"So when my sister Maureen was diagnosed with breast cancer in her early forties I became involved with the Cancer Council.

My sister lived overseas, but I felt somehow by being involved with the Cancer Council I was making a difference for her and everyone with or touched by cancer.

"A couple of years after I moved to Coffs Harbour my sister died aged 56, so I decided to join the Coffs Harbour Relay for Life Committee. 2015 will be my third year on the committee and I just love it"

Vanessa said the Cancer Council had provided her and her children with support, advice and information.

She was also able to have her will drawn up free of charge and received a one-off payment to help her pay an unexpected bill when illness meant additional costs and less income

"As a survivor they continue to provide me with emotional and concrete support through their survivorship program," she said.

"When you come up against unexpected challenges in life, in this case cancer, it has a lot of impacts.

"I am very fortunate that I have a loving close family who supported my decisions.

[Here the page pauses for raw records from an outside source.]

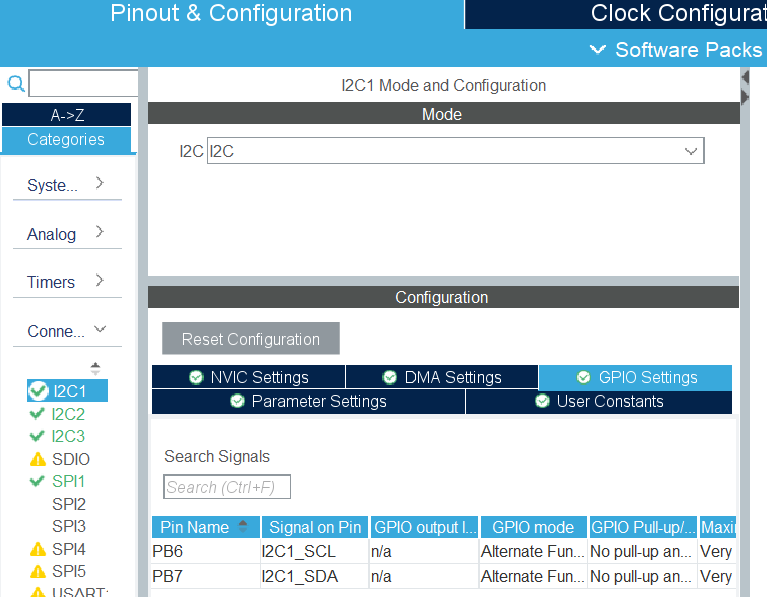
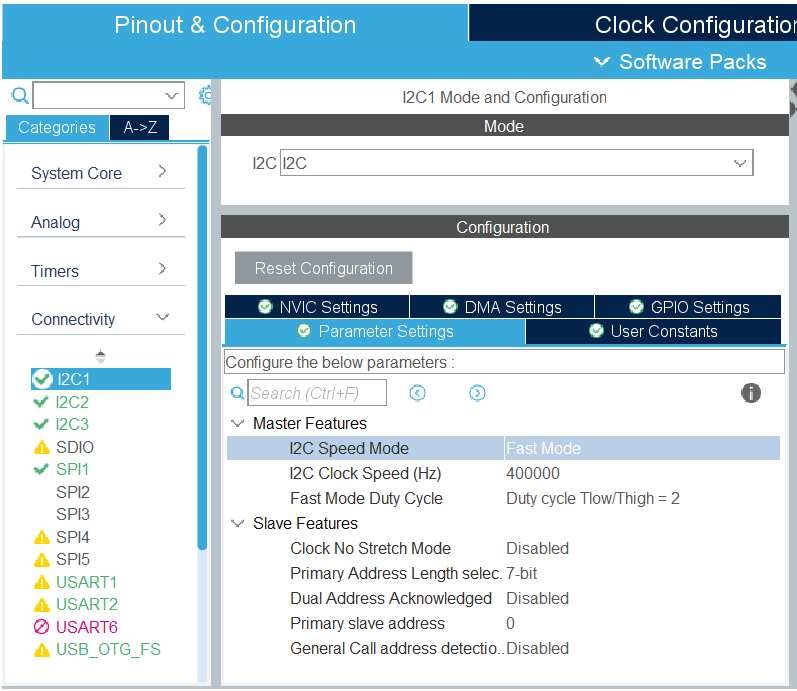
examples/omron_height 端子変更

diff --git a/examples/omron_height/Core/Src/main.c b/examples/omron_height/Core/Src/main.c
@@ -51,6 +51,7 @@ RTC_HandleTypeDef hrtc;
 
 SPI_HandleTypeDef hspi1;
 
+UART_HandleTypeDef huart1;
 UART_HandleTypeDef huart2;
 
 /* USER CODE BEGIN PV */
@@ -66,6 +67,7 @@ static void MX_SPI1_Init(void);
 static void MX_I2C1_Init(void);
 static void MX_I2C2_Init(void);
 static void MX_I2C3_Init(void);
+static void MX_USART1_UART_Init(void);
 /* USER CODE BEGIN PFP */
 void main_cpp(UART_HandleTypeDef *, I2C_HandleTypeDef *, I2C_HandleTypeDef *, I2C_HandleTypeDef *, char *);
 /* USER CODE END PFP */
@@ -116,6 +118,7 @@ int main(void)
   MX_I2C1_Init();
   MX_I2C2_Init();
   MX_I2C3_Init();
+  MX_USART1_UART_Init();
   /* USER CODE BEGIN 2 */
 	uint32_t bytesread;
 	char buffer[256];
@@ -159,7 +162,7 @@ int main(void)
 	    HAL_RTC_GetTime(&hrtc, &sTime, RTC_FORMAT_BIN);
 	    HAL_RTC_GetDate(&hrtc, &sDate, RTC_FORMAT_BIN);
 	    sprintf(fname,"%02d%02d%02d%02d.csv",sDate.Month,sDate.Date,sTime.Hours,sTime.Minutes);
-		main_cpp(&huart2, &hi2c1, &hi2c2, &hi2c3, fname);
+		main_cpp(&huart1, &hi2c1, &hi2c2, &hi2c3, fname);
 	}
   /* USER CODE END 2 */
 
@@ -177,8 +180,8 @@ int main(void)
 	  sprintf(date,"Date: %02d.%02d.%02d\t",sDate.Date,sDate.Month,sDate.Year+2000);
 	  sprintf(time,"Time: %02d.%02d.%02d\r\n",sTime.Hours,sTime.Minutes,sTime.Seconds);
 
-	  HAL_UART_Transmit(&huart2, (uint8_t *)date, strlen(date), 300);
-	  HAL_UART_Transmit(&huart2, (uint8_t *)time, strlen(time), 300);
+	  HAL_UART_Transmit(&huart1, (uint8_t *)date, strlen(date), 300);
+	  HAL_UART_Transmit(&huart1, (uint8_t *)time, strlen(time), 300);
 	  HAL_GPIO_TogglePin(GPIOC, GPIO_PIN_13);
 	  HAL_Delay(1000);
   }
@@ -247,7 +250,7 @@ static void MX_I2C1_Init(void)
 
   /* USER CODE END I2C1_Init 1 */
   hi2c1.Instance = I2C1;
-  hi2c1.Init.ClockSpeed = 100000;
+  hi2c1.Init.ClockSpeed = 400000;
   hi2c1.Init.DutyCycle = I2C_DUTYCYCLE_2;
   hi2c1.Init.OwnAddress1 = 0;
   hi2c1.Init.AddressingMode = I2C_ADDRESSINGMODE_7BIT;
@@ -281,7 +284,7 @@ static void MX_I2C2_Init(void)
 
   /* USER CODE END I2C2_Init 1 */
   hi2c2.Instance = I2C2;
-  hi2c2.Init.ClockSpeed = 100000;
+  hi2c2.Init.ClockSpeed = 400000;
   hi2c2.Init.DutyCycle = I2C_DUTYCYCLE_2;
   hi2c2.Init.OwnAddress1 = 0;
   hi2c2.Init.AddressingMode = I2C_ADDRESSINGMODE_7BIT;
@@ -315,7 +318,7 @@ static void MX_I2C3_Init(void)
 
   /* USER CODE END I2C3_Init 1 */
   hi2c3.Instance = I2C3;
-  hi2c3.Init.ClockSpeed = 100000;
+  hi2c3.Init.ClockSpeed = 400000;
   hi2c3.Init.DutyCycle = I2C_DUTYCYCLE_2;
   hi2c3.Init.OwnAddress1 = 0;
   hi2c3.Init.AddressingMode = I2C_ADDRESSINGMODE_7BIT;
@@ -403,6 +406,39 @@ static void MX_SPI1_Init(void)
   /* USER CODE BEGIN SPI1_Init 2 */
 
   /* USER CODE END SPI1_Init 2 */
+
+}
+
+/**
+  * @brief USART1 Initialization Function
+  * @param None
+  * @retval None
+  */
+static void MX_USART1_UART_Init(void)
+{
+
+  /* USER CODE BEGIN USART1_Init 0 */
+
+  /* USER CODE END USART1_Init 0 */
+
+  /* USER CODE BEGIN USART1_Init 1 */
+
+  /* USER CODE END USART1_Init 1 */
+  huart1.Instance = USART1;
+  huart1.Init.BaudRate = 115200;
+  huart1.Init.WordLength = UART_WORDLENGTH_8B;
+  huart1.Init.StopBits = UART_STOPBITS_1;
+  huart1.Init.Parity = UART_PARITY_NONE;
+  huart1.Init.Mode = UART_MODE_TX_RX;
+  huart1.Init.HwFlowCtl = UART_HWCONTROL_NONE;
+  huart1.Init.OverSampling = UART_OVERSAMPLING_16;
+  if (HAL_UART_Init(&huart1) != HAL_OK)
+  {
+    Error_Handler();
+  }
+  /* USER CODE BEGIN USART1_Init 2 */
+
+  /* USER CODE END USART1_Init 2 */
 
 }
 

diff --git a/examples/omron_height/README.md b/examples/omron_height/README.md
@@ -27,11 +27,15 @@ USBメモリを作るprojectに加えて以下の設定をします
 
 #### I2Cを使う設定
 I2C1, I2C2, I2C3を有効にする  
+Speed Mode は Fast Mode にする  
 ![](image/I2C.png)
 
 #### UARTを使う設定
-UART2を有効にする  
+UART1,2を有効にする  
 ![](image/UART.png)
+
+#### 端子の設定
+![](image/PIN.png)
 
 ## ソースコード準備
 - STM32CubeIDEで生成したファイルの一部を、USBメモリを作るprojectのファイルで上書きする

"The approach we took to dealing with my cancer was to be honest about out feelings, our fears, to love each other and to fight it with all we had.

"As a family we have grown stronger, are clearer about what really matters, and our priorities; as individuals I think we are more resilient but also more vulnerable - we are all very aware of our mortality.

"As a mum I know no matter what happens my children will be there for each other.

"Cancer is scary, and if by sharing my story I can touch or help someone in some way, to give them some hope, or let them know that there are people and organisations like the Cancer Council who can help them then it means something.